Exercise objective: Below is a block of records: output all of them exactly and leave out the pictures.

The records:
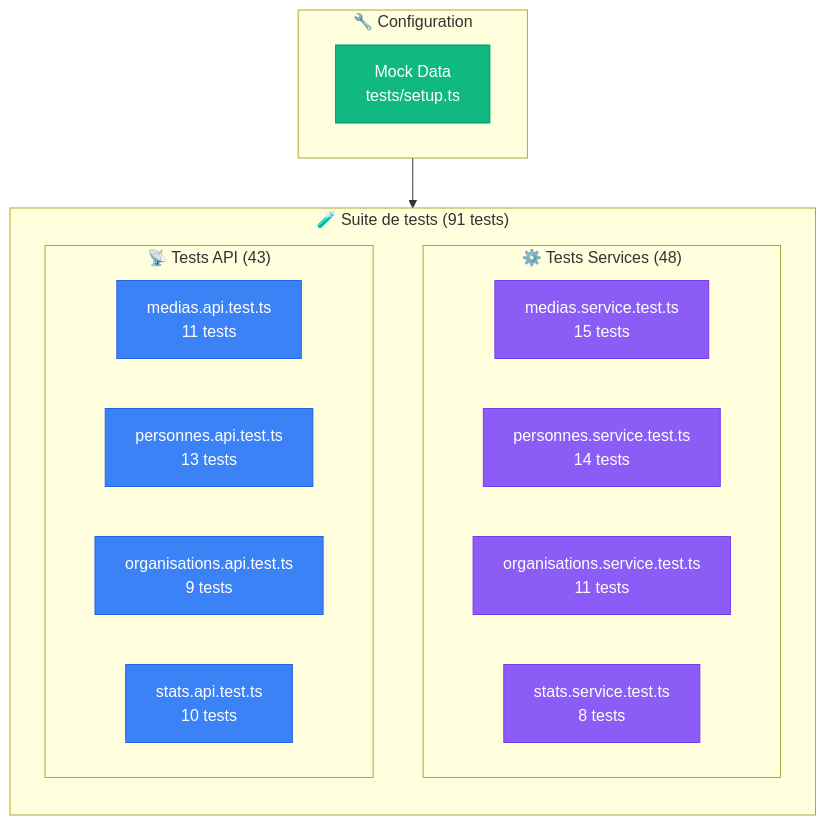
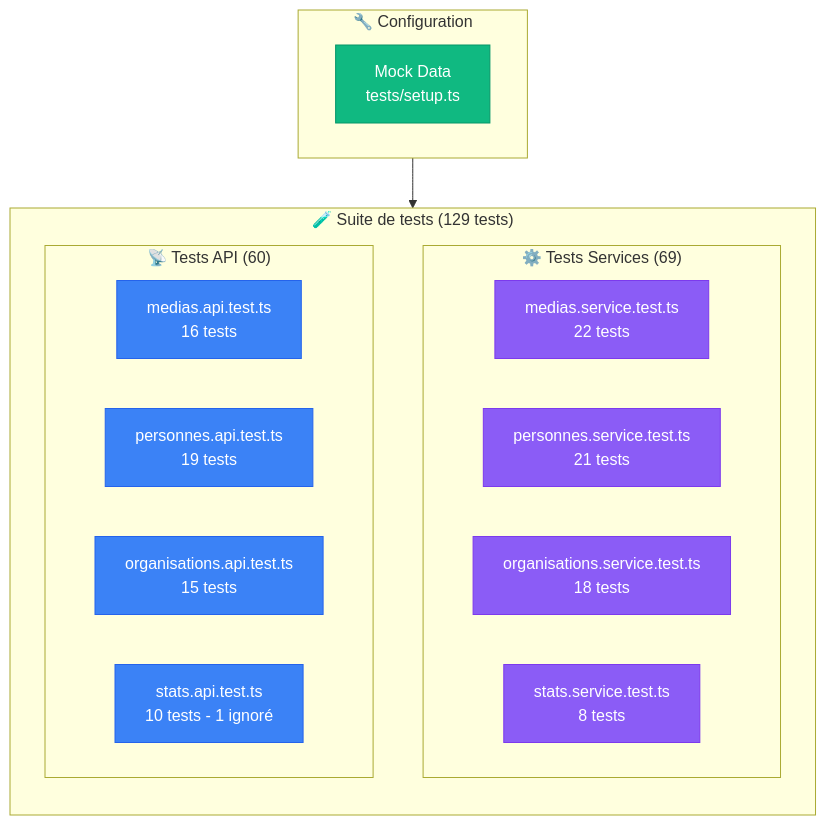
One commit to cedric-famibelle-pronzola/medias-francais-api changed diagram 14 of 14 in docs/diagrams.md. Above: the diagram before and after it, drawn with Mermaid. The commit also changed other lines of this file, not shown here.

Commit message:
docs: improve & fix diagrams

````diff
--- a/docs/diagrams.md
+++ b/docs/diagrams.md
@@ -603,36 +611,36 @@
 ```mermaid
 flowchart TB
-    subgraph Tests["🧪 Suite de tests (91 tests)"]
+    subgraph Tests["🧪 Suite de tests (129 tests)"]
         direction TB
 
-        subgraph Services["⚙️ Tests Services (48)"]
-            TS1[medias.service.test.ts<br/>15 tests]
-            TS2[personnes.service.test.ts<br/>14 tests]
-            TS3[organisations.service.test.ts<br/>11 tests]
+        subgraph Services["⚙️ Tests Services (69)"]
+            TS1[medias.service.test.ts<br/>22 tests]
+            TS2[personnes.service.test.ts<br/>21 tests]
+            TS3[organisations.service.test.ts<br/>18 tests]
             TS4[stats.service.test.ts<br/>8 tests]
         end
 
-        subgraph API["📡 Tests API (43)"]
-            TA1[medias.api.test.ts<br/>11 tests]
-            TA2[personnes.api.test.ts<br/>13 tests]
-            TA3[organisations.api.test.ts<br/>9 tests]
-            TA4[stats.api.test.ts<br/>10 tests]
+        subgraph API["📡 Tests API (60)"]
+            TA1[medias.api.test.ts<br/>16 tests]
+            TA2[personnes.api.test.ts<br/>19 tests]
+            TA3[organisations.api.test.ts<br/>15 tests]
+            TA4[stats.api.test.ts<br/>10 tests - 1 ignoré]
         end
     end
 
     subgraph Setup["🔧 Configuration"]
         MOCK[Mock Data<br/>tests/setup.ts]
     end
 
     Setup --> Tests
 
     style TS1 fill:#8b5cf6,stroke:#7c3aed,color:#fff
     style TS2 fill:#8b5cf6,stroke:#7c3aed,color:#fff
     style TS3 fill:#8b5cf6,stroke:#7c3aed,color:#fff
     style TS4 fill:#8b5cf6,stroke:#7c3aed,color:#fff
     style TA1 fill:#3b82f6,stroke:#2563eb,color:#fff
     style TA2 fill:#3b82f6,stroke:#2563eb,color:#fff
     style TA3 fill:#3b82f6,stroke:#2563eb,color:#fff
     style TA4 fill:#3b82f6,stroke:#2563eb,color:#fff
     style MOCK fill:#10b981,stroke:#059669,color:#fff
 ```
````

Response:
One commit to cedric-famibelle-pronzola/medias-francais-api changed diagram 14 of 14 in docs/diagrams.md. Above: the diagram before and after it, drawn with Mermaid. The commit also changed other lines of this file, not shown here.

Commit message:
docs: improve & fix diagrams

````diff
--- a/docs/diagrams.md
+++ b/docs/diagrams.md
@@ -603,36 +611,36 @@
 ```mermaid
 flowchart TB
-    subgraph Tests["🧪 Suite de tests (91 tests)"]
+    subgraph Tests["🧪 Suite de tests (129 tests)"]
         direction TB
 
-        subgraph Services["⚙️ Tests Services (48)"]
-            TS1[medias.service.test.ts<br/>15 tests]
-            TS2[personnes.service.test.ts<br/>14 tests]
-            TS3[organisations.service.test.ts<br/>11 tests]
+        subgraph Services["⚙️ Tests Services (69)"]
+            TS1[medias.service.test.ts<br/>22 tests]
+            TS2[personnes.service.test.ts<br/>21 tests]
+            TS3[organisations.service.test.ts<br/>18 tests]
             TS4[stats.service.test.ts<br/>8 tests]
         end
 
-        subgraph API["📡 Tests API (43)"]
-            TA1[medias.api.test.ts<br/>11 tests]
-            TA2[personnes.api.test.ts<br/>13 tests]
-            TA3[organisations.api.test.ts<br/>9 tests]
-            TA4[stats.api.test.ts<br/>10 tests]
+        subgraph API["📡 Tests API (60)"]
+            TA1[medias.api.test.ts<br/>16 tests]
+            TA2[personnes.api.test.ts<br/>19 tests]
+            TA3[organisations.api.test.ts<br/>15 tests]
+            TA4[stats.api.test.ts<br/>10 tests - 1 ignoré]
         end
     end
 
     subgraph Setup["🔧 Configuration"]
         MOCK[Mock Data<br/>tests/setup.ts]
     end
 
     Setup --> Tests
 
     style TS1 fill:#8b5cf6,stroke:#7c3aed,color:#fff
     style TS2 fill:#8b5cf6,stroke:#7c3aed,color:#fff
     style TS3 fill:#8b5cf6,stroke:#7c3aed,color:#fff
     style TS4 fill:#8b5cf6,stroke:#7c3aed,color:#fff
     style TA1 fill:#3b82f6,stroke:#2563eb,color:#fff
     style TA2 fill:#3b82f6,stroke:#2563eb,color:#fff
     style TA3 fill:#3b82f6,stroke:#2563eb,color:#fff
     style TA4 fill:#3b82f6,stroke:#2563eb,color:#fff
     style MOCK fill:#10b981,stroke:#059669,color:#fff
 ```
````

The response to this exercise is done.